Tuesday, March 2, 2010

The Last Station

This is about the events leading up to the 82 year old Tolstoy (Christopher Plummer looking older than dirt) deserting his wife (Helen Mirren) and wealth to start a new life of asceticism. Tolstoy has a complicated brilliance- he begins as an author of very popular literature and becomes involved in pacifism and non-violence. Over time, he becomes something of a hypocrite as he preaches against wealth, but lives as a rich man-which causes him intense guilt. Yet, he is a Christ figure to his followers. They are devoted to him. With time, his wife becomes aware of the dangers of having an idol as a husband. Mirren plays Sophia Tolstoy as a hysteric- but with good cause. Someone IS trying to take her family's fortune away. James McAvoy plays Tolstoy's secretary, Bulgakov. As usual, he is incredibly good. Paul Giammati plays Chertkov, the leader of the Tolstoyans. The cast is so good that the poor editing in the film is barely noticeable. But not quite. There are a couple of scenes that seem to come out of nowhere- as if a logical transition would have been impossible. It's emphasis on the hysterical Mirren seems to go on too long. We GET it. But it is certainly worth a trip to the movies-if for no other reason than to see something about a man who influenced people like Martin Luther King on the value of non-violent resistance. I didn't know what to expect when I bought my ticket, and I was very pleasantly surprised. Plan to stay through the final credits since original film of Tolstoy is shown.

Percy Jackson &The Olympians:The Lightning Thief
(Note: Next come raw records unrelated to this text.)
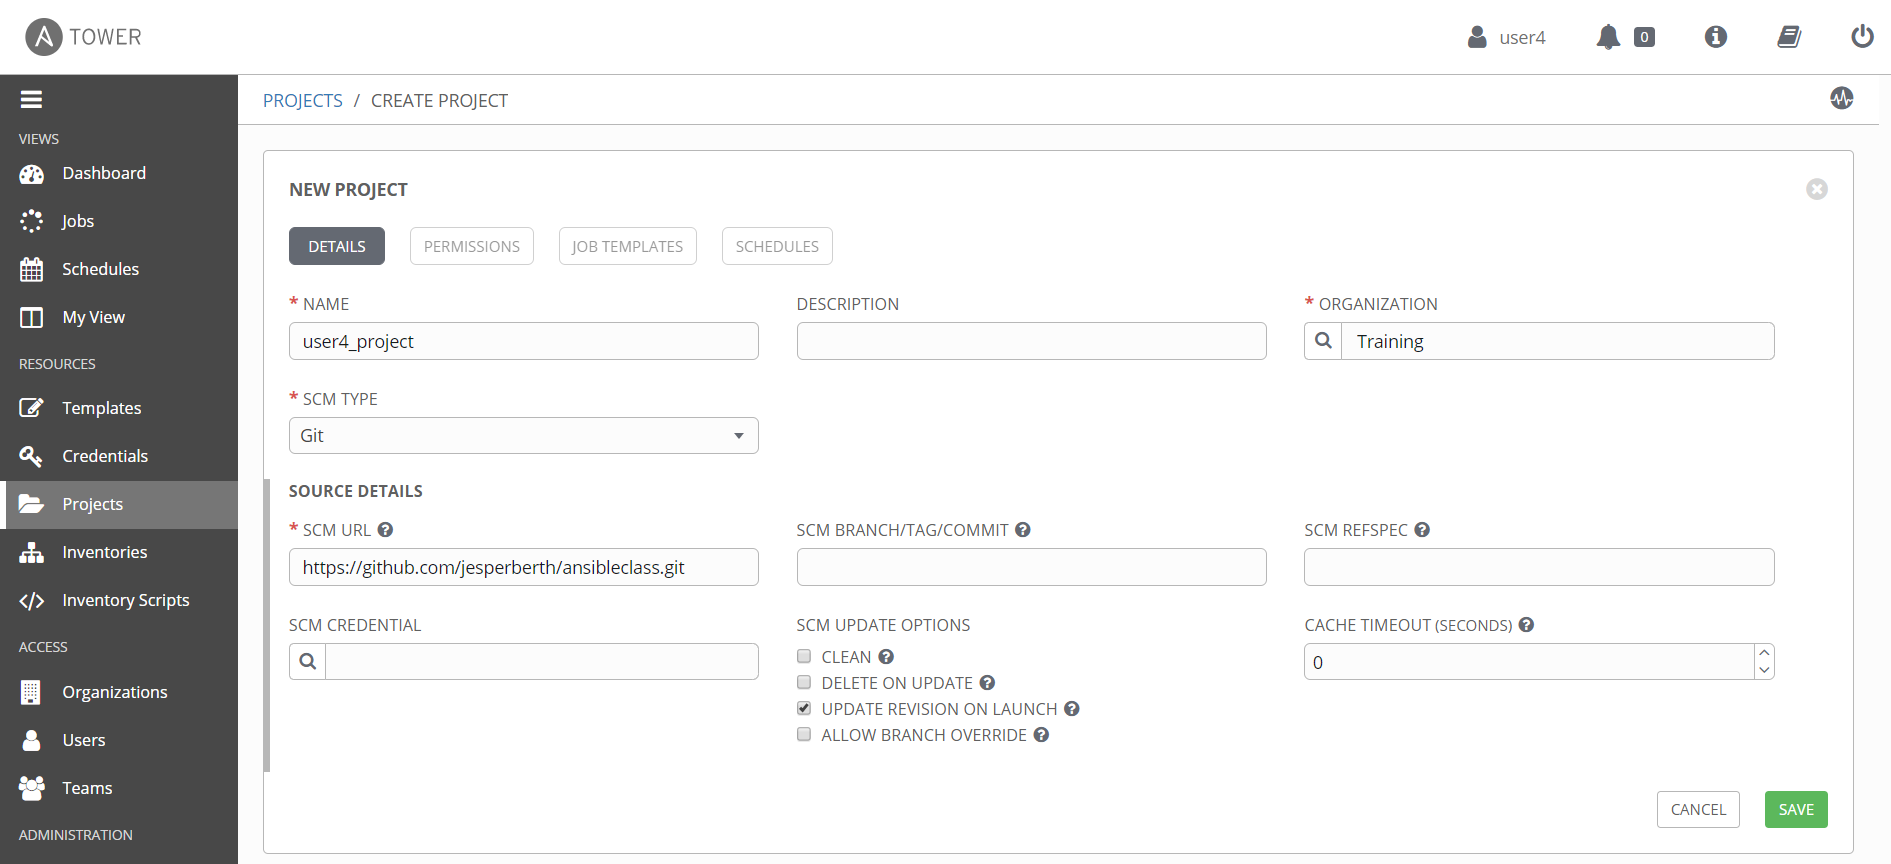
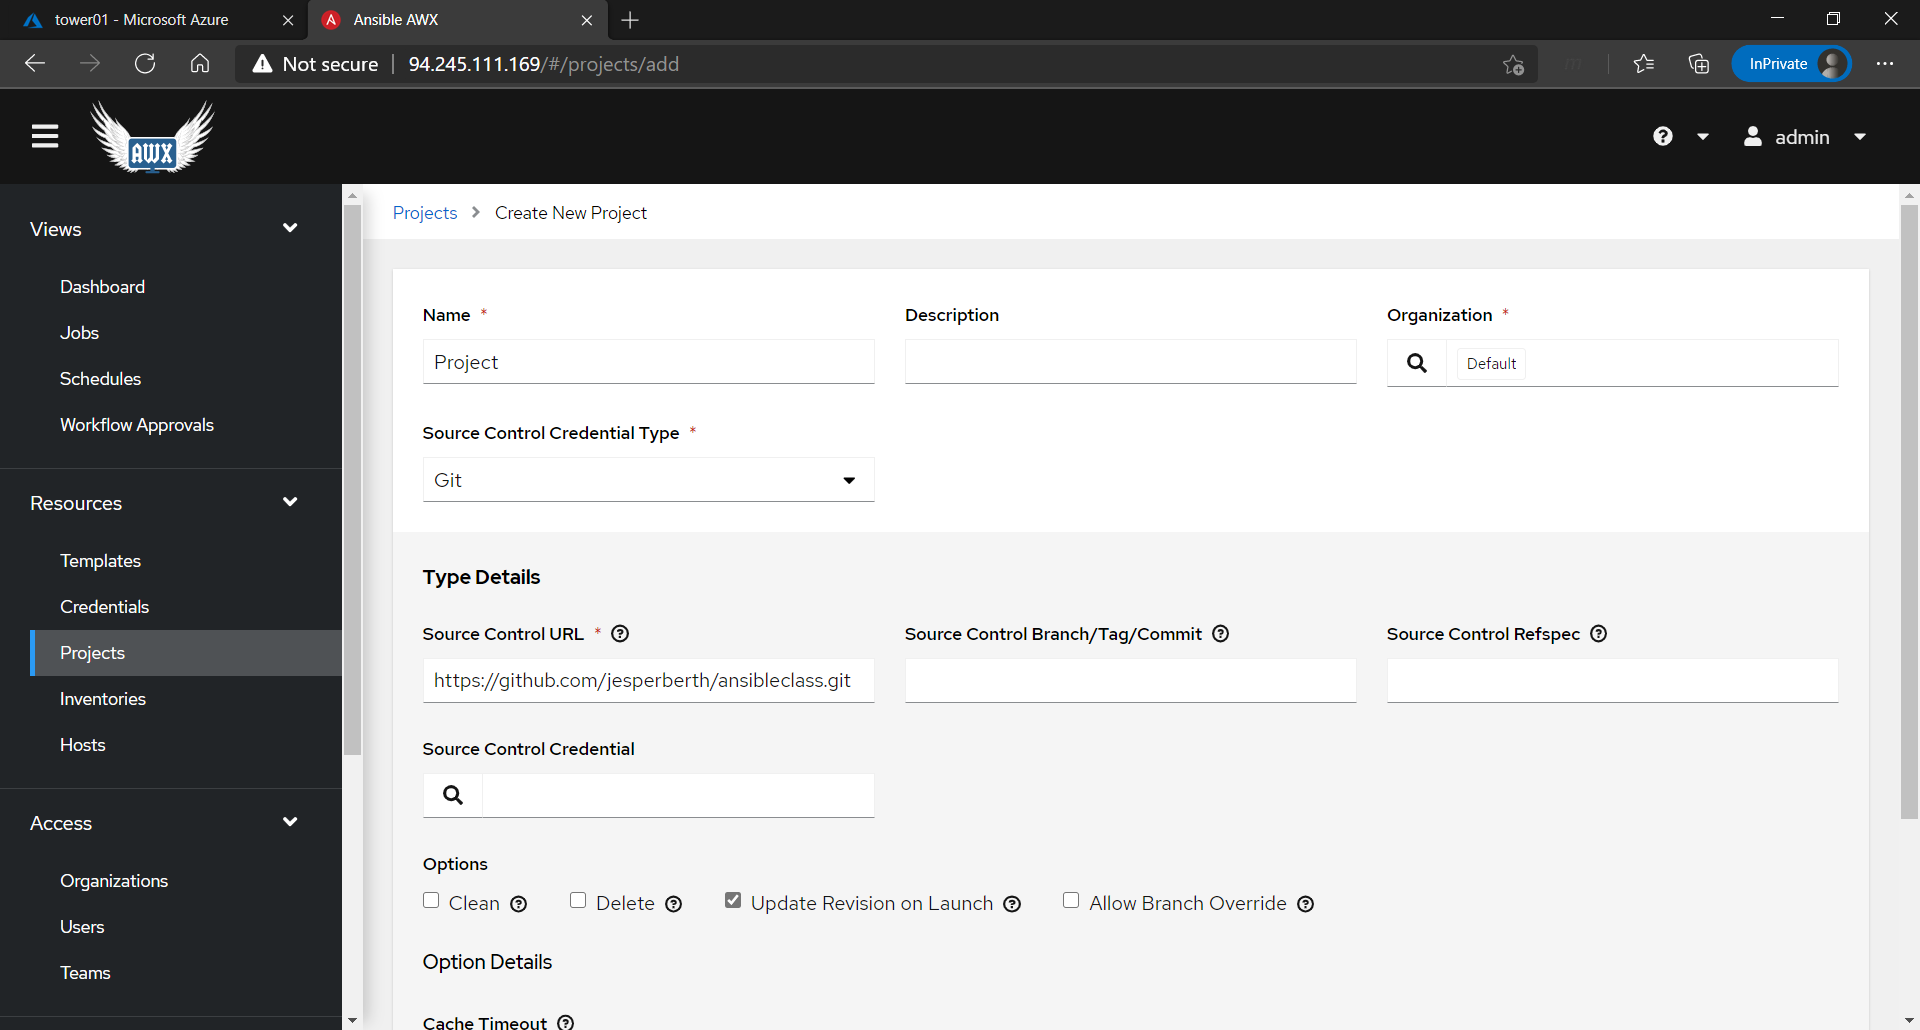
Change to awx task 1 and 2

diff --git a/lab08/lab8.md b/lab08/lab8.md
@@ -32,11 +32,11 @@ Leave the rest, click __Save__
 
 In the left pane, click Projects
 
-Click on the Green Plus sign to create a new project
+Click Add to create a new project
 
 Type
 
-__Name:__ project
+__Name:__ Project
 
 __Organization:__ Default
 
@@ -52,11 +52,11 @@ Leave the rest, click __Save__
 
 In the left pane, click Inventory
 
-Click on the Green Plus sign to create a new inventory
+Click Add to create a new inventory, select Add Inventory
 
 Type
 
-__Name:__ inventory
+__Name:__ Inventory
 
 __Organization:__ Default
 
@@ -66,19 +66,15 @@ Leave the rest, click __Save__
 
 In the left pane, click credentials
 
-Click on the Green Plus sign to create a new Credential
+Click on Add to create a new Credential
 
 Type
 
-__Name:__ credential
+__Name:__ Azure Credential
 
 __Organization:__ Default
 
-Click on the "Credential Type
-
-![Alt text](pics/04_ansible_tower_create_credential.png?raw=true "select credential type")
-
-And select
+Click on the "Credential Type and select
 
 Microsoft Azure Resource Manager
Okay- I am going to try to be fair. I never heard of this book series. Strike one. I am not between the ages of 9 and 13. Strike two. I cannot help but compare it to Harry Potter. Strike three. Percy is the son of Poseiden- thus explaining his love of sitting at the bottom of the pool. Someone has stolen Zeus's lightning bolt. The daughter of Athena and the satyr, Grover, go with Percy on the mission to find the bolt- where they run into hellfire and brimstone, Medusa, etc. So this is the fair part- IF you have a kid between 9-13 who doesn't scare easily and who is smart enough to be interested in mythology, this is a terrific film. It does have some adult humor but the kids won't get it. The special effects are a tad dated, but still scary enough. The movie is so simple that most kids wouldn't even ask you to explain anything. I give it two and a half stars because, well, in the words of the flickerchick: "It is what it is."